===== INFORMATION

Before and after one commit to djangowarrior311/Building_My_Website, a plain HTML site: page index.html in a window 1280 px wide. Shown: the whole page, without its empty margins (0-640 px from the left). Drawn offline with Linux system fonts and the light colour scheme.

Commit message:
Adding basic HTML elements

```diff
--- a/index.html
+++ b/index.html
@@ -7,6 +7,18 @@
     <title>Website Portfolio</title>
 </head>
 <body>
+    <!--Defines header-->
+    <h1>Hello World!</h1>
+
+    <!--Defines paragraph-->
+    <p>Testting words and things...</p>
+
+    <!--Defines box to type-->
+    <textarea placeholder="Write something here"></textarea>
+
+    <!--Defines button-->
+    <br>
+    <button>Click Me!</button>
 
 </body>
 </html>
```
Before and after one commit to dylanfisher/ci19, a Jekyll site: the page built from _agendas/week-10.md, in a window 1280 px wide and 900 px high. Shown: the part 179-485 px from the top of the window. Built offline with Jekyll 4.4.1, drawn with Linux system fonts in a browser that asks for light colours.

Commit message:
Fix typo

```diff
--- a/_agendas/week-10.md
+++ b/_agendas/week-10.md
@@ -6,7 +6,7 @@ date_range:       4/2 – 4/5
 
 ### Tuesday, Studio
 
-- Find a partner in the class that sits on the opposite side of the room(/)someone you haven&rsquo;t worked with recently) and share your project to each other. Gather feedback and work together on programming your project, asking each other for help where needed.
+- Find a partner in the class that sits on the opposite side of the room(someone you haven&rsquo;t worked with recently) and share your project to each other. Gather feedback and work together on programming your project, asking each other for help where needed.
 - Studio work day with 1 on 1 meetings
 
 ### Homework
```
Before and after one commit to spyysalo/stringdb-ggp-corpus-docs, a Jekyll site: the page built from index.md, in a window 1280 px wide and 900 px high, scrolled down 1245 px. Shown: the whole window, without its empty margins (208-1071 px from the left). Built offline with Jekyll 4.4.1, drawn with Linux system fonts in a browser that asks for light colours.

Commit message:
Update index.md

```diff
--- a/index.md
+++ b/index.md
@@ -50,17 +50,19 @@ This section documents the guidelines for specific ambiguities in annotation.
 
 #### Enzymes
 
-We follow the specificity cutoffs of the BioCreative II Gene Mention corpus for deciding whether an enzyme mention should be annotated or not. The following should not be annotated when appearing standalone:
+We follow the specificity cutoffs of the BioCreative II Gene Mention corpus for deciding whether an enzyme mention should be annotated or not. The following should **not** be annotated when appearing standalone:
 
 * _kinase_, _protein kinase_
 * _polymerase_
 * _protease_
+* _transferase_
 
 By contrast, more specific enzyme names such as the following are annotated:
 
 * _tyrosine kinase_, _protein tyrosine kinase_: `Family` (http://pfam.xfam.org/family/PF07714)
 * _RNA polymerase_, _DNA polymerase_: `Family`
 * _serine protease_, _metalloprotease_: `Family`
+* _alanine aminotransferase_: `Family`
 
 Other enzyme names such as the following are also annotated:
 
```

==========

**YOUR INSTRUCTIONS**.
Your answer is a single number: the count of lines in the records holding the string "Family".

**WRITTEN RESPONSE**.
4